* _WHAT THE TASK REQUIRES_
Tally the lines containing "padding" in this data. Respond with the tally alone.

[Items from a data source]
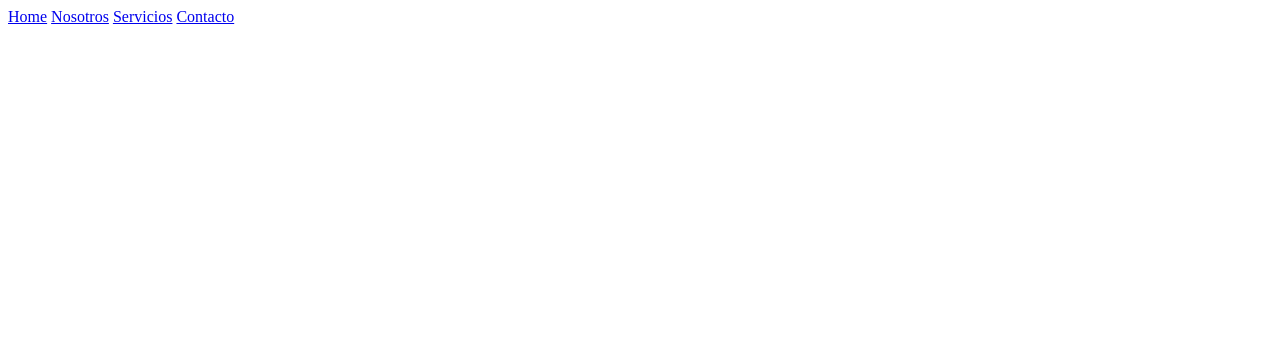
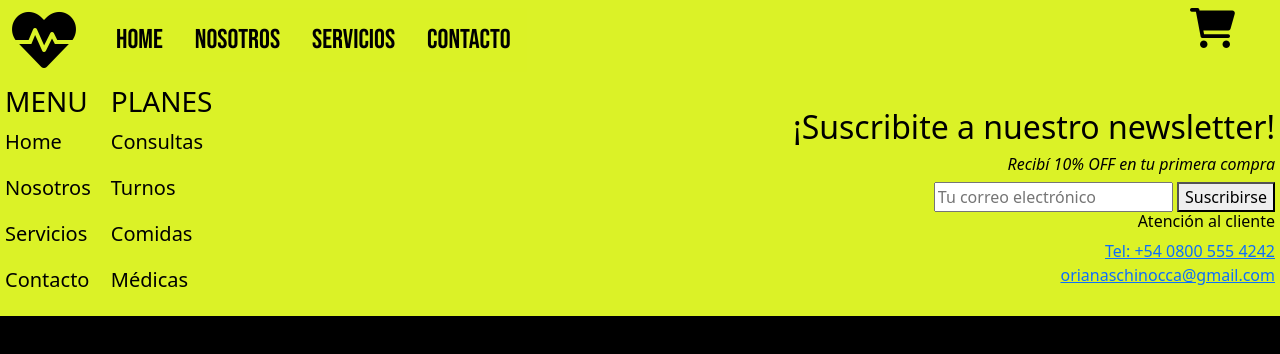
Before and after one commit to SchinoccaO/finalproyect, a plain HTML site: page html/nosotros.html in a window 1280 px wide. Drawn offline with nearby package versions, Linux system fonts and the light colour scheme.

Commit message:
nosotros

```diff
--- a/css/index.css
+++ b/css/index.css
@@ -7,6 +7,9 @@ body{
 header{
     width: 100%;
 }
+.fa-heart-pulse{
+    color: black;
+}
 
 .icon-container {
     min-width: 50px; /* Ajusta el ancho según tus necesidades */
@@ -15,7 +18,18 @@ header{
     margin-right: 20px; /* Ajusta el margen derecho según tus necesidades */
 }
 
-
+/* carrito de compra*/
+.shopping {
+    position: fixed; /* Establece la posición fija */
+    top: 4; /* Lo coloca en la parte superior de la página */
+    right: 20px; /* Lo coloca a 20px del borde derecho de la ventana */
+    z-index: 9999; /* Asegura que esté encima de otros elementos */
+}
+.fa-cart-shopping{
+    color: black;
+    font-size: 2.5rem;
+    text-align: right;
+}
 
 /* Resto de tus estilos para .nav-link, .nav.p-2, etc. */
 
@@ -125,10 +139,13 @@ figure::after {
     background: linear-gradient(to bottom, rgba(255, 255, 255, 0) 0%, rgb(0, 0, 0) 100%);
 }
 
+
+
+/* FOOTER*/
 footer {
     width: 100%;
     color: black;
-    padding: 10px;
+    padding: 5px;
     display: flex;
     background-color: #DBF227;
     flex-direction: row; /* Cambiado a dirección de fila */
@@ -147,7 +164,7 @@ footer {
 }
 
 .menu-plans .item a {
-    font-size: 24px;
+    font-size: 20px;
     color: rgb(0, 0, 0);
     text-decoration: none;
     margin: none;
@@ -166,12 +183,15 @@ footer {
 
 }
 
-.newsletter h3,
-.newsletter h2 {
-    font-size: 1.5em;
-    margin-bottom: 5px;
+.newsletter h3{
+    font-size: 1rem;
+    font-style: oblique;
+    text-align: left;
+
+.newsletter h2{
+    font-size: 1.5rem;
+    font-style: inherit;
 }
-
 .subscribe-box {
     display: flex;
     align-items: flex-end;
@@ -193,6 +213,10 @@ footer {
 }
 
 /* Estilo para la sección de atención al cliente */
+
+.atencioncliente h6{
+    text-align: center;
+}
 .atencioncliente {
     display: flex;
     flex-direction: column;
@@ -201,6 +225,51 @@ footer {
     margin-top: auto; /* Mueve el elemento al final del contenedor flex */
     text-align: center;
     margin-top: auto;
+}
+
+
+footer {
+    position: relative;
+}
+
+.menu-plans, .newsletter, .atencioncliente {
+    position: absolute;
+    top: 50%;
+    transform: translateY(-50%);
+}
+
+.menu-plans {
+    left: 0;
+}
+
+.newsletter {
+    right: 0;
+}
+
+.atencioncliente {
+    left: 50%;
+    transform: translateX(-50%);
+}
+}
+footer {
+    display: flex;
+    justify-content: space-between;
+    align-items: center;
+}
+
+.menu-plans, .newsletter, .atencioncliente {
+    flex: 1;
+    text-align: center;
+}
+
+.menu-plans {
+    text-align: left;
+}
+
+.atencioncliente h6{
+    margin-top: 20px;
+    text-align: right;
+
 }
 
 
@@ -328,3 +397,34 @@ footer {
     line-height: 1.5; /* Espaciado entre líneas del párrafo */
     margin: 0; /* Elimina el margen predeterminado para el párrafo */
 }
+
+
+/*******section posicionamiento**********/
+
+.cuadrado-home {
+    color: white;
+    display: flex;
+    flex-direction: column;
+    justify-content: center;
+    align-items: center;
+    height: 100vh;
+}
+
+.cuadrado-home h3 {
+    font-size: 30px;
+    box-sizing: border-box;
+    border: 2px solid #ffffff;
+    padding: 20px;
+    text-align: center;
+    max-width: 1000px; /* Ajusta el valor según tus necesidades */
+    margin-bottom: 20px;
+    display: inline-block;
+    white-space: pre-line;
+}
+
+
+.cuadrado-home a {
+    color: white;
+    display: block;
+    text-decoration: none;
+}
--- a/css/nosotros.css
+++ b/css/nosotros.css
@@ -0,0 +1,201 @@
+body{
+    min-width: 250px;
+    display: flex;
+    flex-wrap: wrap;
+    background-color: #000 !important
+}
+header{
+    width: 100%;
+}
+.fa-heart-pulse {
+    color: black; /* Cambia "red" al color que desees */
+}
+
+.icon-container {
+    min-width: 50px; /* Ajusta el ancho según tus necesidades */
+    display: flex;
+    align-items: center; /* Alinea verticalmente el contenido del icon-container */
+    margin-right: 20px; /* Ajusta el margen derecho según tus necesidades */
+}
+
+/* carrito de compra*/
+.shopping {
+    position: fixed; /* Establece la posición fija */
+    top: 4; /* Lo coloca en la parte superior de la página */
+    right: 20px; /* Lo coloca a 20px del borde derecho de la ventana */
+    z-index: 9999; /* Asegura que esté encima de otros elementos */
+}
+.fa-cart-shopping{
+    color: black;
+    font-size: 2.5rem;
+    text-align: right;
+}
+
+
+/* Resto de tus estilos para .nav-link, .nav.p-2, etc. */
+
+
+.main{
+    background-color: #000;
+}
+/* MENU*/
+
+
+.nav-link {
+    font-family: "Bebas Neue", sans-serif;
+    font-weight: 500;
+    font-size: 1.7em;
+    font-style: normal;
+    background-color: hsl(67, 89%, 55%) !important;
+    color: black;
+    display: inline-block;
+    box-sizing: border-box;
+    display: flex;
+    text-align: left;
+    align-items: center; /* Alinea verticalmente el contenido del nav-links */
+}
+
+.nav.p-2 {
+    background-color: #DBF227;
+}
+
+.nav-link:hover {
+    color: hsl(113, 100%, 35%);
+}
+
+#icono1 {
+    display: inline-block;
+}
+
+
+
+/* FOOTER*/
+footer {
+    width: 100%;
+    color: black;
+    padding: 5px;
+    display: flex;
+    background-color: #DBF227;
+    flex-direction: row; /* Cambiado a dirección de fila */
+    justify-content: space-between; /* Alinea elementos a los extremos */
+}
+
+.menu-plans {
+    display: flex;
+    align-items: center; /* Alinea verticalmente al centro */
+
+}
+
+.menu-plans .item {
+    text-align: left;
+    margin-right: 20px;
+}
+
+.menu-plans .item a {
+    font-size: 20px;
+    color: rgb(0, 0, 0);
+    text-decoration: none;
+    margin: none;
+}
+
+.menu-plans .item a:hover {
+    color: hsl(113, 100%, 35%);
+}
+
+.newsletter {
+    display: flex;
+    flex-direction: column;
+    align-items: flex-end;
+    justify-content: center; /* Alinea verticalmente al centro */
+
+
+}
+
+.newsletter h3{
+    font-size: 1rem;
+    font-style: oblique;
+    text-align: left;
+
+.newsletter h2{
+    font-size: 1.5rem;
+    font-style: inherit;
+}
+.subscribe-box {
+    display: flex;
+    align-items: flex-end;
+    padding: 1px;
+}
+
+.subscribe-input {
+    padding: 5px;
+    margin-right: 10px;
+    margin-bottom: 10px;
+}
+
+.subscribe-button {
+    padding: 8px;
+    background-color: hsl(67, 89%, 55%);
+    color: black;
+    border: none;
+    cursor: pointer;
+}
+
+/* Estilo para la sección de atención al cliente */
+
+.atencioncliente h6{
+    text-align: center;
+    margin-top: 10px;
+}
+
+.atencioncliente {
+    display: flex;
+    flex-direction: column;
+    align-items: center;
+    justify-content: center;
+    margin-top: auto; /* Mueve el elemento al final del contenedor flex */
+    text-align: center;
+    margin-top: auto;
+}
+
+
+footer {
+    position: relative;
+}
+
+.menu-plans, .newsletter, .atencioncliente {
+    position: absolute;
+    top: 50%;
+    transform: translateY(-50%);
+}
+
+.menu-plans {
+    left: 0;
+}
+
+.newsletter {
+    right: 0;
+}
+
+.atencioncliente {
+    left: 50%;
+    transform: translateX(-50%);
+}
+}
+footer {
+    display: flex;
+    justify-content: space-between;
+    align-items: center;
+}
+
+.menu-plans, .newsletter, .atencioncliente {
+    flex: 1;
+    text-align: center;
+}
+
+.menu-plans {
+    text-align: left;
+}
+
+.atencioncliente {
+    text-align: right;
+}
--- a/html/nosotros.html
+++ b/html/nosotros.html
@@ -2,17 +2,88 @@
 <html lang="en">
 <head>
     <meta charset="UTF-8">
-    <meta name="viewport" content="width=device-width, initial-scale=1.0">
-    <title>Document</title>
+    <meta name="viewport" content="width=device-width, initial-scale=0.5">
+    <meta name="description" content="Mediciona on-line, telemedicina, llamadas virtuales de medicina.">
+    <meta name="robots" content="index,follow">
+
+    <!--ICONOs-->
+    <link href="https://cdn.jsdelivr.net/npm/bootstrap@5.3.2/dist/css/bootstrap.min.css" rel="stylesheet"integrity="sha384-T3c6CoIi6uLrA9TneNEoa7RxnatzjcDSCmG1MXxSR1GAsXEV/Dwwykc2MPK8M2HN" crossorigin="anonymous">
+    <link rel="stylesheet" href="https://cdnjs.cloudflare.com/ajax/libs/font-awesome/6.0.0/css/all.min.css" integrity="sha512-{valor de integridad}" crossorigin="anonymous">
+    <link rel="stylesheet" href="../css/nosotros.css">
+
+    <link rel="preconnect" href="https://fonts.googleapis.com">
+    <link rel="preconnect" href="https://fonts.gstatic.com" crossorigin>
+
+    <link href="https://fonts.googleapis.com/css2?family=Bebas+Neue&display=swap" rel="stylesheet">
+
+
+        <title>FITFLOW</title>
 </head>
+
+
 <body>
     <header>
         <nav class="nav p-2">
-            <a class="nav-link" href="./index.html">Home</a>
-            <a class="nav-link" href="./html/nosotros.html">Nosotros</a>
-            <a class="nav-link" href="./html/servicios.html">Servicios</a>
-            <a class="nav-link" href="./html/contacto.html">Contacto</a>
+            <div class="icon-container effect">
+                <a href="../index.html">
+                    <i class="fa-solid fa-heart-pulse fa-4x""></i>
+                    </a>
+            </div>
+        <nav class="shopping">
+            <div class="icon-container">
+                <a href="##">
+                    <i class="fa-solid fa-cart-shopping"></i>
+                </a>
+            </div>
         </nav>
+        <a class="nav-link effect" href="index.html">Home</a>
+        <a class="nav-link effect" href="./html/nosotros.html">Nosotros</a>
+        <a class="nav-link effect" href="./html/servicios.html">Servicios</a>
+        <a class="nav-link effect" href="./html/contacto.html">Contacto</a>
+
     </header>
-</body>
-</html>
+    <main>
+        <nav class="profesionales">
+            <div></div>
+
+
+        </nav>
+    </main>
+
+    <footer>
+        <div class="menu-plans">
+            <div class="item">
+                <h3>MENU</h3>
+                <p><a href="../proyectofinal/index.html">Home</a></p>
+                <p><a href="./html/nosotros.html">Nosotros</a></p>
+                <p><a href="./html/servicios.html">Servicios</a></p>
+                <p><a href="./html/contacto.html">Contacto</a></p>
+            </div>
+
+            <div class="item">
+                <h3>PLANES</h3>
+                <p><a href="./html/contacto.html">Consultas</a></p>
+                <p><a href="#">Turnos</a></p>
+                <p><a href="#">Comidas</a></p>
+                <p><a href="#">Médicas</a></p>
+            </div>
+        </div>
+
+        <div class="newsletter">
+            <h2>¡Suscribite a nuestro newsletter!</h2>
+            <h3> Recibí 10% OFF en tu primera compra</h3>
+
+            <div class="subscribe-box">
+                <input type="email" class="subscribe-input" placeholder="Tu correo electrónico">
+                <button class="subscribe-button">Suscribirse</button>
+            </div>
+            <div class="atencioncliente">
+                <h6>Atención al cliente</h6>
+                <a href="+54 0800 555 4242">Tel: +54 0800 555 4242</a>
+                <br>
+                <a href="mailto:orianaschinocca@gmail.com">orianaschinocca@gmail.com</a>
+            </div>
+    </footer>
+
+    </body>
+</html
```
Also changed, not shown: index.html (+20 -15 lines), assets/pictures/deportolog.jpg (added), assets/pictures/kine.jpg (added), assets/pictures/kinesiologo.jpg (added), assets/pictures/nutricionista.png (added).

* _ANSWER_
7